## [Required work]
Only lines with the word "without" are wanted; copy each of them from the listing below.

[[ Data supplied open ]]

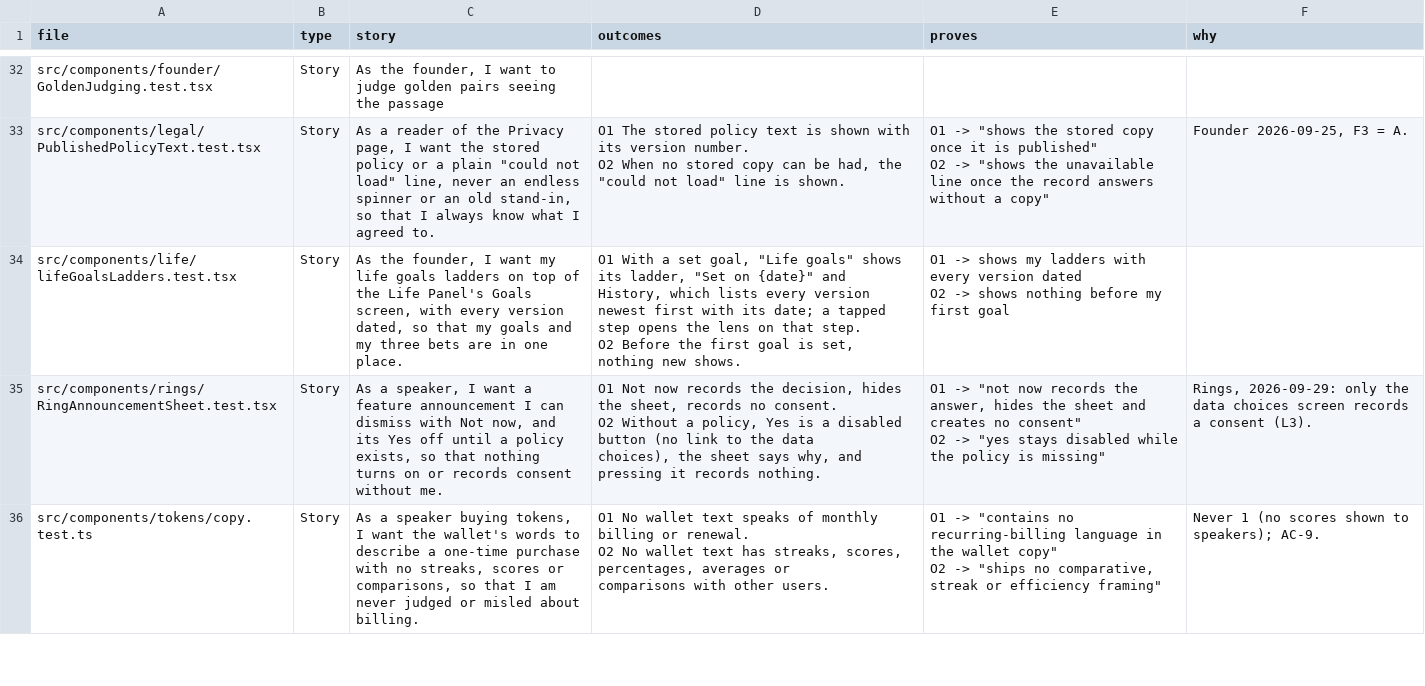
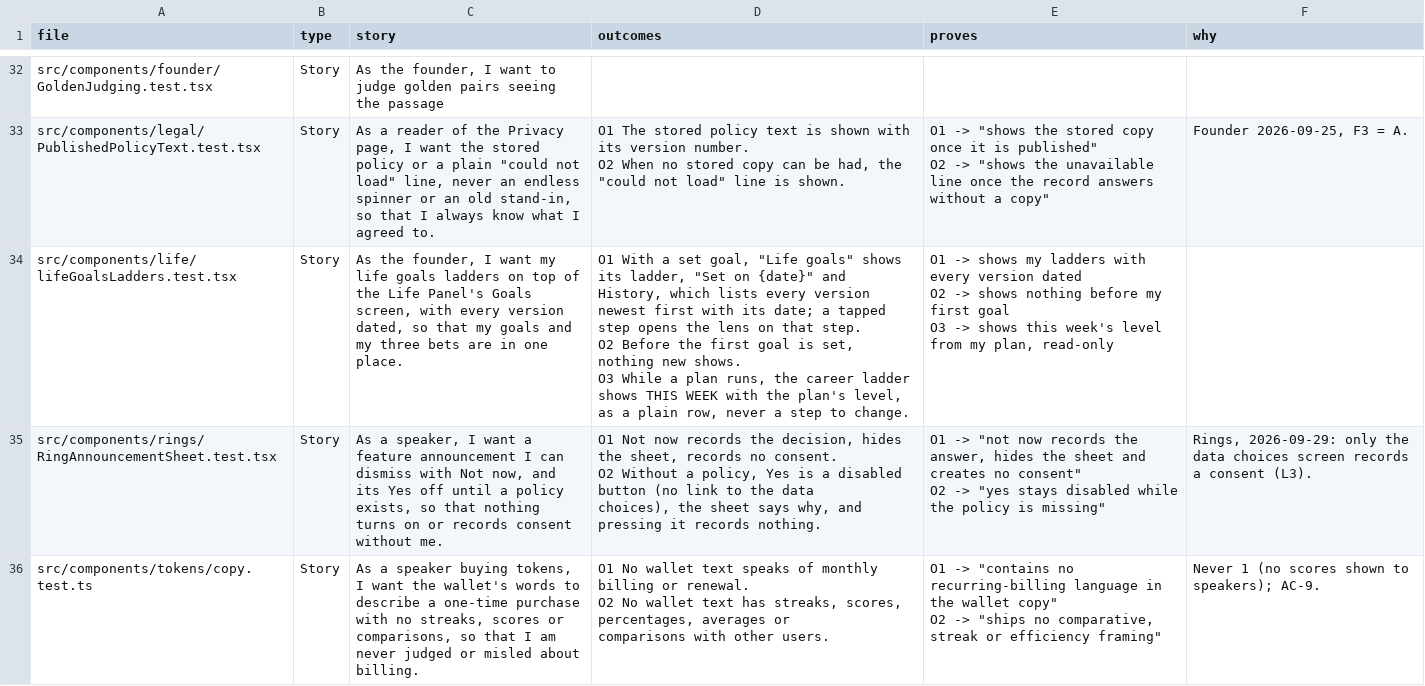
Before and after one commit to wilplus/frontend-cursor, a CSV file: docs/TEST-STORIES.csv, drawn as a sheet; only a part is shown, gaps mark what is left out.

```diff
--- a/docs/TEST-STORIES.csv
+++ b/docs/TEST-STORIES.csv
@@ -232,5 +232,7 @@ O2  When no stored copy can be had, the ""could not load"" line is shown.","O1 -
 O2 -> ""shows the unavailable line once the record answers without a copy""","Founder 2026-09-25, F3 = A."
-src/components/life/lifeGoalsLadders.test.tsx,Story,"As the founder, I want my life goals ladders on top of the Life Panel's Goals screen, with every version dated, so that my goals and my three bets are in one place.","O1  With a set goal, ""Life goals"" shows its ladder, ""Set on {date}"" and History, which lists every version newest first with its date; a tapped step opens the lens on that step.
-O2  Before the first goal is set, nothing new shows.","O1 -> shows my ladders with every version dated
-O2 -> shows nothing before my first goal",
+src/components/life/lifeGoalsLadders.test.tsx,Story,"As the founder, I want my life goals ladders on top of the Life Panel's Goals screen, with every version dated, so that my goals and my three bets are in one place.","O1  With a set goal, ""Life goals"" shows its ladder, ""Set on {date}"" and History, which lists every version newest first with its date; a tapped step opens the lens on that step.
+O2  Before the first goal is set, nothing new shows.
+O3  While a plan runs, the career ladder shows THIS WEEK with the plan's level, as a plain row, never a step to change.","O1 -> shows my ladders with every version dated
+O2 -> shows nothing before my first goal
+O3 -> shows this week's level from my plan, read-only",
 src/components/rings/RingAnnouncementSheet.test.tsx,Story,"As a speaker, I want a feature announcement I can dismiss with Not now, and its Yes off until a policy exists, so that nothing turns on or records consent without me.","O1  Not now records the decision, hides the sheet, records no consent.
```
Also changed, not shown: 5 other files.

[[ Data supplied closed ]]

## [Answer section]
 O2 -> ""shows the unavailable line once the record answers without a copy""","Founder 2026-09-25, F3 = A."
 src/components/rings/RingAnnouncementSheet.test.tsx,Story,"As a speaker, I want a feature announcement I can dismiss with Not now, and its Yes off until a policy exists, so that nothing turns on or records consent without me.","O1  Not now records the decision, hides the sheet, records no consent.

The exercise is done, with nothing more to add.